Dataset records:

────────────────

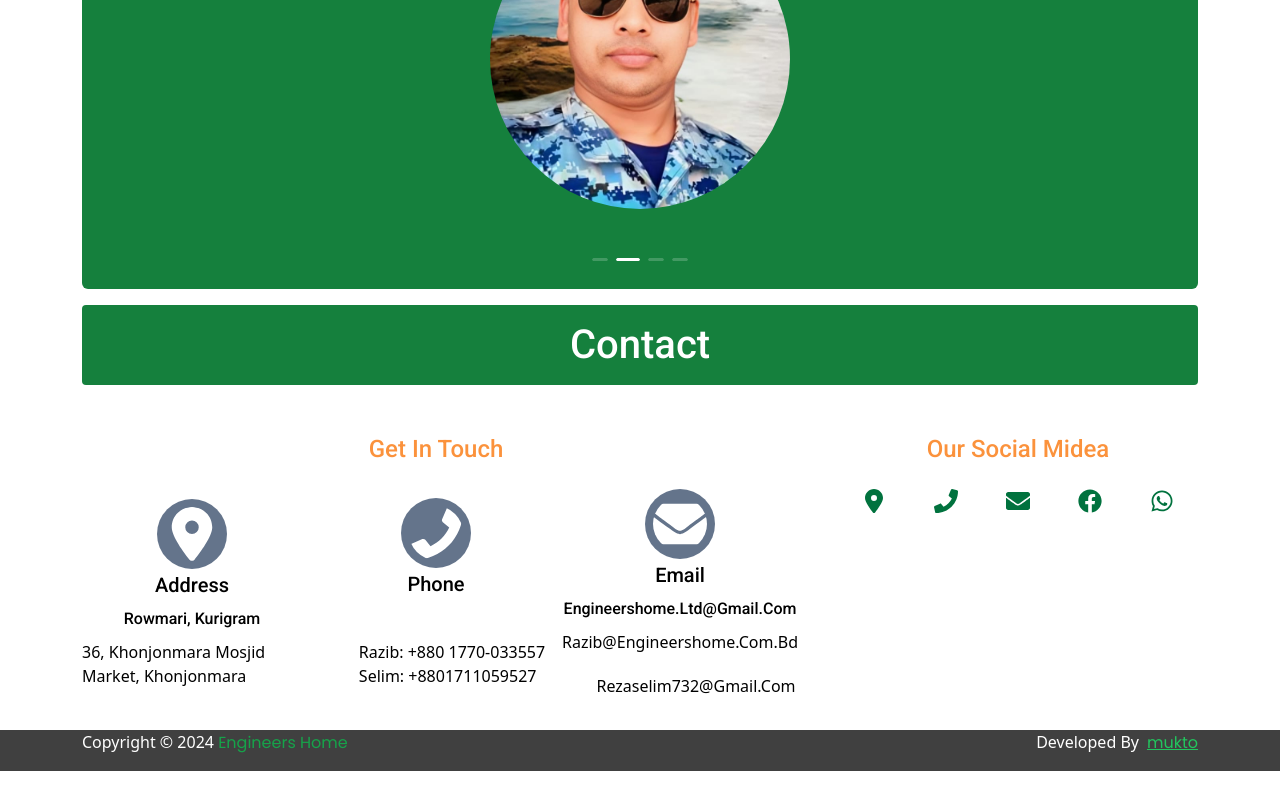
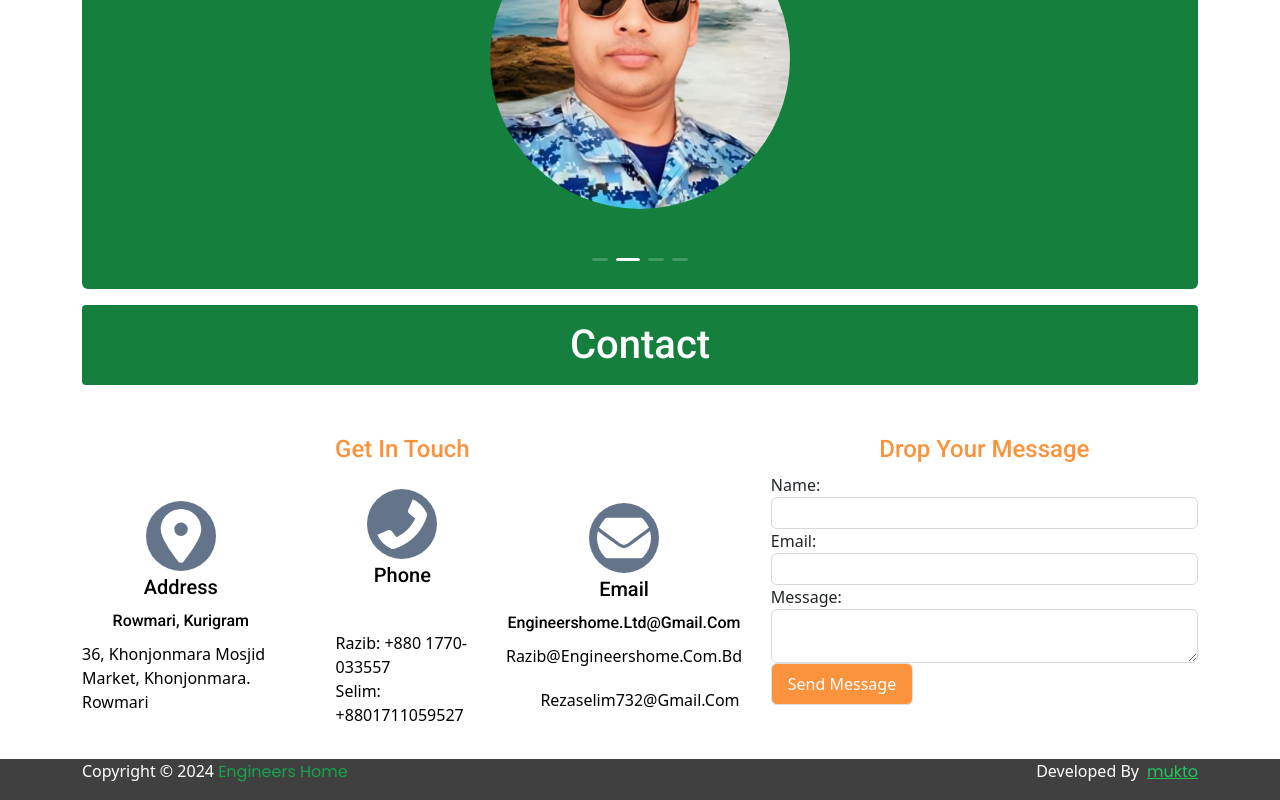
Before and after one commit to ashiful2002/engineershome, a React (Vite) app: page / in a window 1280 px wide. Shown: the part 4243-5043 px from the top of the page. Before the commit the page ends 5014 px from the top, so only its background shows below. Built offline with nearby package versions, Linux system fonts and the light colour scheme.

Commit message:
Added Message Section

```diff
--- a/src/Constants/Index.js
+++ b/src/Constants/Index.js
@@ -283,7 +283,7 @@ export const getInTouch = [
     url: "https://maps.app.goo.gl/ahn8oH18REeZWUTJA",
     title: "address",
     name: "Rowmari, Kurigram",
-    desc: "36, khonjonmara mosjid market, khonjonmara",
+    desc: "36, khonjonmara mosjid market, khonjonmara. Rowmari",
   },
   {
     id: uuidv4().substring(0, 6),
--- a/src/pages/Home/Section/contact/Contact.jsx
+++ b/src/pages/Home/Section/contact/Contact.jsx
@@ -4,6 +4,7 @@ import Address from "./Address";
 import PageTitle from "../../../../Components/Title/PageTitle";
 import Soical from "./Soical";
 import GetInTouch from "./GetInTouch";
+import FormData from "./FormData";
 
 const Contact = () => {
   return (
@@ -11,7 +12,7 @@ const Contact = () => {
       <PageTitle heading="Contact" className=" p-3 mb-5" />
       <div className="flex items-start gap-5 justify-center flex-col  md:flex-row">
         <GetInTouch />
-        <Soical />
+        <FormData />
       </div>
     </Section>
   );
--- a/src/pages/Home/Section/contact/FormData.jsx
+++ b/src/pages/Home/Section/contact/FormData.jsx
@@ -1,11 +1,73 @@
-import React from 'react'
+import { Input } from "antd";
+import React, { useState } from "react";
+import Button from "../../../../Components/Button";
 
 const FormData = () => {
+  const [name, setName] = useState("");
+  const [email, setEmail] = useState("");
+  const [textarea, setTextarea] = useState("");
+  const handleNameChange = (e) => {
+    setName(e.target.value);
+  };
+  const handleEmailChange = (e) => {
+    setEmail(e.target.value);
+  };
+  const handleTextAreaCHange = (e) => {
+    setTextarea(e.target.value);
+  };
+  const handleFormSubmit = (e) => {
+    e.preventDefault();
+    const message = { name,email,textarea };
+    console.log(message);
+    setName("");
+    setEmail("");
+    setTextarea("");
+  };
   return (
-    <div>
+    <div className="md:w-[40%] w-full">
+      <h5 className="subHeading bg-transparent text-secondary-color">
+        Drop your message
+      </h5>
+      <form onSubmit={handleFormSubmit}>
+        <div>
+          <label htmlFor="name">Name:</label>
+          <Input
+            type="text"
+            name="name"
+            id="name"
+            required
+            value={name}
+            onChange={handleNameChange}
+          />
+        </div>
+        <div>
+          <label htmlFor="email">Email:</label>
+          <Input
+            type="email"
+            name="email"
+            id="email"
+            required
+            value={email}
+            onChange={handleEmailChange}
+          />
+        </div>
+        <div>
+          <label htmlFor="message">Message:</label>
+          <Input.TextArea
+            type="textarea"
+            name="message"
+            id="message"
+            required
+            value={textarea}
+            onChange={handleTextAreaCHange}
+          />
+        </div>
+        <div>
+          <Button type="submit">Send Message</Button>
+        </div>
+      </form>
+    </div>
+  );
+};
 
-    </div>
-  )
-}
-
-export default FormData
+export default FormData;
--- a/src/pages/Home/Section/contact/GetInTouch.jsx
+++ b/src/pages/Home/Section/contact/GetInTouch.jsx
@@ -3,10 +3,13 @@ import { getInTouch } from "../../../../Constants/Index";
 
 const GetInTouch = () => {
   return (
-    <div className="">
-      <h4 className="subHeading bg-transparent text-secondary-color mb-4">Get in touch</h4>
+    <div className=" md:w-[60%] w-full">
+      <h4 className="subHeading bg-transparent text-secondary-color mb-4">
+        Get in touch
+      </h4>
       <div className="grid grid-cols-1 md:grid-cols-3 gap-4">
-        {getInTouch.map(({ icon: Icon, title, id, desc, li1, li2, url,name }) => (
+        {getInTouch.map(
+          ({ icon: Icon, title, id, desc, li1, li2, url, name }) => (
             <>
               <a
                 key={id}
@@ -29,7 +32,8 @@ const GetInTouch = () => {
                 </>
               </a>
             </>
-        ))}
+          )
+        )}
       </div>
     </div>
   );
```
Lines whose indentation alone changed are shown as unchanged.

────────────────

### EXERCISE AIM
Reply with the number of lines in the data that include the string "value" and nothing else.

### THE ANSWER
6